→ **Data excerpts**:

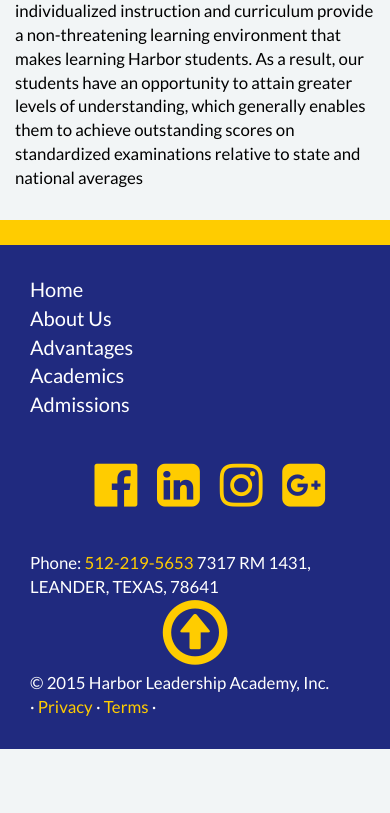
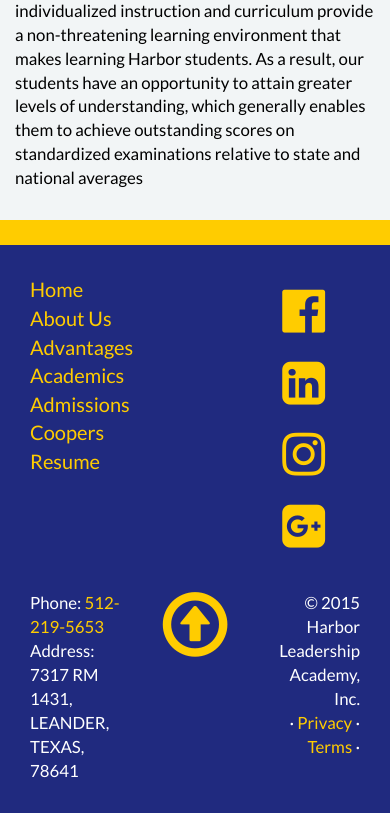
Before and after one commit to CooperHiggins/hla, a plain HTML site: page about.html in a window 390 px wide. Shown: the part 1367-2180 px from the top of the page. Before the commit the page ends 2116 px from the top, so only its background shows below. Drawn offline with Linux system fonts and the light colour scheme; files that its build step writes are made by us from their sources.

Commit message:
footer text

```diff
--- a/about.html
+++ b/about.html
@@ -91,22 +91,23 @@
 <!-- FOOTER -->
 <footer>
   <div class="row">
-      <div class="col-md-4 footer-box">
+      <div class="col-md-4  col-xs-4 footer-box">
         <ul class="footer-nav">
-          <li>Home</li>
-          <li>About Us</li>
-          <li>Advantages</li>
-          <li>Academics</li>
-          <li>Admissions</li>
-          <li></li>
+          <li class="footer-links"><a href="index.html">Home</a></li>
+          <li class="footer-links"><a href="about.html">About Us</a></li>
+          <li class="footer-links"><a href="advantages.html">Advantages</a></li>
+          <li class="footer-links"><a href="academics.html">Academics</a></li>
+          <li class="footer-links"><a href="admissions.html">Admissions</a></li>
+          <li><a href="Resume.pdf">Coopers Resume</a></li>
+
         </ul>
     </div>
 
-      <div class="col-md-4 footer-box">
+      <div class="col-md-4 col-xs-4 footer-box">
 
       </div>
 
-  <div class="col-md-4 footer-box ">
+  <div class="col-md-4 col-xs-4 footer-box ">
         <ul class="list-inline social-nav">
         <li><a href=""><i class="fa fa-facebook-official"></i></a></li>
         <li><a href=""><i class="fa fa-linkedin-square"></i></a></li>
@@ -117,16 +118,16 @@
 </div>
 
 <div class="row">
-  <div class="col-md-4 footer-box">
-      <p class="pull-right">Phone:<a href="tel:512-219-5653"> 512-219-5653 </a>7317 RM 1431, LEANDER, TEXAS, 78641 </p>
+  <div class="col-md-4 col-xs-4 footer-box">
+      <p class="pull-right">Phone: <a href="tel:512-219-5653">512-219-5653</a> Address: 7317 RM 1431, LEANDER, TEXAS, 78641 </p>
       </div>
 
-      <div class="col-md-4 footer-box center">
+      <div class="col-md-4 col-xs-4 footer-box center">
       <p><a href="#"><span class="glyphicon glyphicon-upload" aria-hidden="true"></a></p>
       </div>
 
-      <div class="col-md-4 footer-box">
-      <p>&copy; 2015 Harbor Leadership Academy, Inc. </br> &middot; <a href="#">Privacy</a> &middot; <a href="#">Terms</a> &middot; </p>
+      <div class="col-md-4  col-xs-4 footer-box">
+      <p class="align-right">&copy; 2015 Harbor Leadership Academy, Inc. </br> &middot; <a href="#">Privacy</a> &middot; <a href="#">Terms</a> &middot; </p>
       </div>
 </div>
 </footer>
```
Also changed, not shown: academics.html (+15 -14 lines), admissions.html (+15 -14 lines), advantages.html (+15 -15 lines), contact.html (+15 -17 lines), discipline.html (+15 -16 lines), dressCode.html (+16 -17 lines), index.html (+1 -2 lines), parentTeacher.html (+15 -14 lines), responsibilities.html (+15 -15 lines), summerPrograms.html (+15 -14 lines), tuition.html (+15 -14 lines), 1 other file.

→ **Task details**: When you copy the entries, keep every word exactly as it stands and drop any pictures.

→ **Finished exercise**:
Before and after one commit to CooperHiggins/hla, a plain HTML site: page about.html in a window 390 px wide. Shown: the part 1367-2180 px from the top of the page. Before the commit the page ends 2116 px from the top, so only its background shows below. Drawn offline with Linux system fonts and the light colour scheme; files that its build step writes are made by us from their sources.

Commit message:
footer text

```diff
--- a/about.html
+++ b/about.html
@@ -91,22 +91,23 @@
 <!-- FOOTER -->
 <footer>
   <div class="row">
-      <div class="col-md-4 footer-box">
+      <div class="col-md-4  col-xs-4 footer-box">
         <ul class="footer-nav">
-          <li>Home</li>
-          <li>About Us</li>
-          <li>Advantages</li>
-          <li>Academics</li>
-          <li>Admissions</li>
-          <li></li>
+          <li class="footer-links"><a href="index.html">Home</a></li>
+          <li class="footer-links"><a href="about.html">About Us</a></li>
+          <li class="footer-links"><a href="advantages.html">Advantages</a></li>
+          <li class="footer-links"><a href="academics.html">Academics</a></li>
+          <li class="footer-links"><a href="admissions.html">Admissions</a></li>
+          <li><a href="Resume.pdf">Coopers Resume</a></li>
+
         </ul>
     </div>
 
-      <div class="col-md-4 footer-box">
+      <div class="col-md-4 col-xs-4 footer-box">
 
       </div>
 
-  <div class="col-md-4 footer-box ">
+  <div class="col-md-4 col-xs-4 footer-box ">
         <ul class="list-inline social-nav">
         <li><a href=""><i class="fa fa-facebook-official"></i></a></li>
         <li><a href=""><i class="fa fa-linkedin-square"></i></a></li>
@@ -117,16 +118,16 @@
 </div>
 
 <div class="row">
-  <div class="col-md-4 footer-box">
-      <p class="pull-right">Phone:<a href="tel:512-219-5653"> 512-219-5653 </a>7317 RM 1431, LEANDER, TEXAS, 78641 </p>
+  <div class="col-md-4 col-xs-4 footer-box">
+      <p class="pull-right">Phone: <a href="tel:512-219-5653">512-219-5653</a> Address: 7317 RM 1431, LEANDER, TEXAS, 78641 </p>
       </div>
 
-      <div class="col-md-4 footer-box center">
+      <div class="col-md-4 col-xs-4 footer-box center">
       <p><a href="#"><span class="glyphicon glyphicon-upload" aria-hidden="true"></a></p>
       </div>
 
-      <div class="col-md-4 footer-box">
-      <p>&copy; 2015 Harbor Leadership Academy, Inc. </br> &middot; <a href="#">Privacy</a> &middot; <a href="#">Terms</a> &middot; </p>
+      <div class="col-md-4  col-xs-4 footer-box">
+      <p class="align-right">&copy; 2015 Harbor Leadership Academy, Inc. </br> &middot; <a href="#">Privacy</a> &middot; <a href="#">Terms</a> &middot; </p>
       </div>
 </div>
 </footer>
```
Also changed, not shown: academics.html (+15 -14 lines), admissions.html (+15 -14 lines), advantages.html (+15 -15 lines), contact.html (+15 -17 lines), discipline.html (+15 -16 lines), dressCode.html (+16 -17 lines), index.html (+1 -2 lines), parentTeacher.html (+15 -14 lines), responsibilities.html (+15 -15 lines), summerPrograms.html (+15 -14 lines), tuition.html (+15 -14 lines), 1 other file.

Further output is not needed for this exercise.